=== Data ===

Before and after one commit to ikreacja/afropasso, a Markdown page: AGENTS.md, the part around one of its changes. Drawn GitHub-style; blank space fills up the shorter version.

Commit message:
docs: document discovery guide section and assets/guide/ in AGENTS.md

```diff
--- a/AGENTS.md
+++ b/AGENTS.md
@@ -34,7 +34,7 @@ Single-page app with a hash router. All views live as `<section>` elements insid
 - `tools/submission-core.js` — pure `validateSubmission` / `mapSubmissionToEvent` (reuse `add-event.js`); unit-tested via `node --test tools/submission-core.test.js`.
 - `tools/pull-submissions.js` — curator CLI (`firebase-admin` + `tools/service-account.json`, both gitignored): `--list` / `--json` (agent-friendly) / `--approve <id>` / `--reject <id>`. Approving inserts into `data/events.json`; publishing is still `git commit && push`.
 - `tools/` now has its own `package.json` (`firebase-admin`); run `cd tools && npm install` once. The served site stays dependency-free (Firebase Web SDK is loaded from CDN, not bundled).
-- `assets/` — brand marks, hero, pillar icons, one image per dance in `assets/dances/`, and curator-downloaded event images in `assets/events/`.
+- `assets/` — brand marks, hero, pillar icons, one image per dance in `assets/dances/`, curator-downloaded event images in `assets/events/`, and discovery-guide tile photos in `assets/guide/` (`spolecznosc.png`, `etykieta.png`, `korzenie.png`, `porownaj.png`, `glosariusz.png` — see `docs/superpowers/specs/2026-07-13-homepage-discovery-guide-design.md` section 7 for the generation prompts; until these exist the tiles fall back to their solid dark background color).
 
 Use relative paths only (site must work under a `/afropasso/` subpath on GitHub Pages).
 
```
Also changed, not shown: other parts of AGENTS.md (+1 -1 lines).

===
=== Data ===

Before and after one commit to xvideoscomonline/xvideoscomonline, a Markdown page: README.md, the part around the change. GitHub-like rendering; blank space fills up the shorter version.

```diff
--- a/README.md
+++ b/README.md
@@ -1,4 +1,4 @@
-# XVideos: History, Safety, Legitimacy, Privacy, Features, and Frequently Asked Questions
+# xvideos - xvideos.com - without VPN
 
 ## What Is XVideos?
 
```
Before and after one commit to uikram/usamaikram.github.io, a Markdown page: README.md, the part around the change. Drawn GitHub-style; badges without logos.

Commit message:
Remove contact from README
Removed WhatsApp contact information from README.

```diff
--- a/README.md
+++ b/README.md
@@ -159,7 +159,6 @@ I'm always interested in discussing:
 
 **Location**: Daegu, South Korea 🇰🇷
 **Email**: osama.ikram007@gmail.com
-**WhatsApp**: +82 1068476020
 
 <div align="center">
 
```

===

Say how many lines in the entries above contain the string "AGENTS". Give the number by itself.

5